# [Web interface edit records]
****************
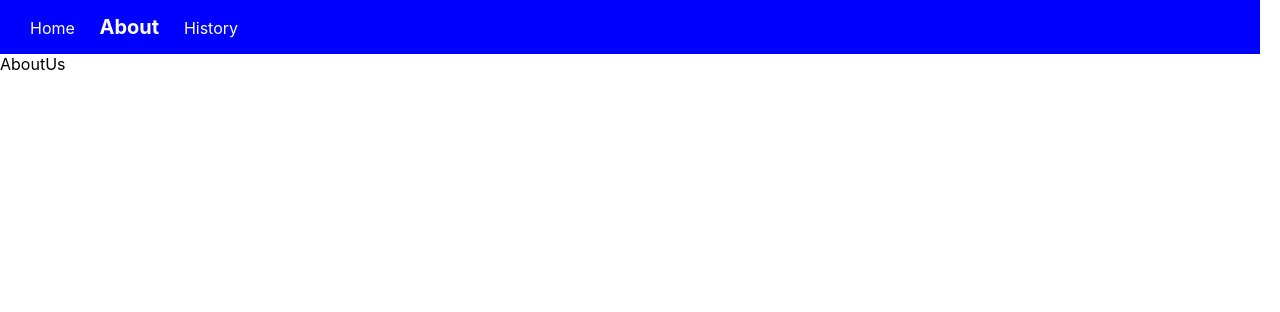
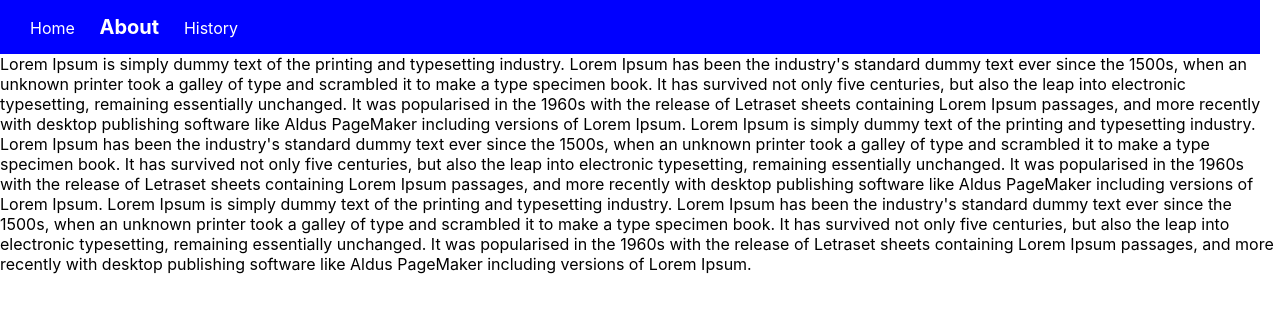
Before and after one commit to CannSahin/Router, a React (Create React App) app: page /aboutUs in a window 1280 px wide. Shown: the top 312 px of the page. Built offline with nearby package versions, Linux system fonts and the light colour scheme.

Commit message:
useParams,useSearchParams and Lazy Loading practise.

```diff
--- a/src/App.js
+++ b/src/App.js
@@ -1,14 +1,17 @@
 import './App.css';
 import {Routes,Route} from "react-router-dom";
 import Home from "./components/Home";
-import AboutUs from "./components/AboutUs";
+//import AboutUs from "./components/AboutUs";
 import Navbar from "./components/Navbar";
 import Mission from "./components/Mission";
 import WrongPath from "./components/WrongPath";
 import History from "./components/History";
 import Company from "./components/Company";
 import Team from "./components/Team";
-
+import Members from "./components/Members";
+import MemberDetail from "./components/MemberDetail";
+import React from "react";
+const LazyAboutUs=React.lazy(()=>import("./components/AboutUs"));
 
 
 
@@ -18,12 +21,14 @@ function App() {
         <Navbar />
         <Routes>
           <Route path="/" element={<Home/>} />
-          <Route path="/aboutUs" element={<AboutUs/>} />
+          <Route path="/aboutUs" element={<React.Suspense> <LazyAboutUs/> </React.Suspense>} />
           <Route path="/mission" element={<Mission/>} />
           <Route path="/history" element={<History/>} >
               <Route path="company" element={<Company/>} />
               <Route path="team" element={<Team/>} />
           </Route>
+            <Route path="/members" element={<Members/>} />
+            <Route path="/members/:memberId" element={<MemberDetail/>} />
           <Route path="*" element={<WrongPath/>} />
         </Routes>
 
--- a/src/components/AboutUs.js
+++ b/src/components/AboutUs.js
@@ -2,7 +2,27 @@ import React from 'react'
 
 function AboutUs() {
     return (
-        <div>AboutUs</div>
+        <div>
+            Lorem Ipsum is simply dummy text of the printing and typesetting industry.
+            Lorem Ipsum has been the industry's standard dummy text ever since the 1500s,
+            when an unknown printer took a galley of type and scrambled it to make a type specimen book.
+            It has survived not only five centuries, but also the leap into electronic typesetting, remaining essentially unchanged.
+            It was popularised in the 1960s with the release of Letraset sheets containing Lorem Ipsum passages, and more recently
+            with desktop publishing software like Aldus PageMaker including versions of Lorem Ipsum.
+            Lorem Ipsum is simply dummy text of the printing and typesetting industry.
+            Lorem Ipsum has been the industry's standard dummy text ever since the 1500s,
+            when an unknown printer took a galley of type and scrambled it to make a type specimen book.
+            It has survived not only five centuries, but also the leap into electronic typesetting, remaining essentially unchanged.
+            It was popularised in the 1960s with the release of Letraset sheets containing Lorem Ipsum passages, and more recently
+            with desktop publishing software like Aldus PageMaker including versions of Lorem Ipsum.
+
+            Lorem Ipsum is simply dummy text of the printing and typesetting industry.
+            Lorem Ipsum has been the industry's standard dummy text ever since the 1500s,
+            when an unknown printer took a galley of type and scrambled it to make a type specimen book.
+            It has survived not only five centuries, but also the leap into electronic typesetting, remaining essentially unchanged.
+            It was popularised in the 1960s with the release of Letraset sheets containing Lorem Ipsum passages, and more recently
+            with desktop publishing software like Aldus PageMaker including versions of Lorem Ipsum.
+        </div>
     )
 }
 
--- /dev/null
+++ b/src/components/MemberDetail.js
@@ -0,0 +1,13 @@
+import React from 'react'
+import {useParams} from "react-router-dom";
+
+function MemberDetail() {
+   // const params = useParams();
+    //const memberId= params.memberId;
+    const {memberId} = useParams();
+    return (
+        <div>MemberDetail {memberId}</div>
+    )
+}
+
+export default MemberDetail
--- /dev/null
+++ b/src/components/Members.js
@@ -0,0 +1,18 @@
+import React from 'react'
+import { useSearchParams} from "react-router-dom";
+
+function Members() {
+    const [searchParams, setSearchParams] = useSearchParams();
+    const isActive=searchParams.get('filter')==='active';
+    return (
+        <>
+            <div>Members</div>
+            <button onClick={()=>setSearchParams({filter:'active'})}>Active Members</button>
+            <button onClick={()=>setSearchParams()}>All Members</button>
+            {isActive ? <h2>Active Members</h2> : <h2>All Members</h2>}
+        </>
+
+    )
+}
+
+export default Members
```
****************
# [What is being asked]
In the entries above, identify every line with the string "Routes".

# [Output of the task]
 import {Routes,Route} from "react-router-dom";
         <Routes>
         </Routes>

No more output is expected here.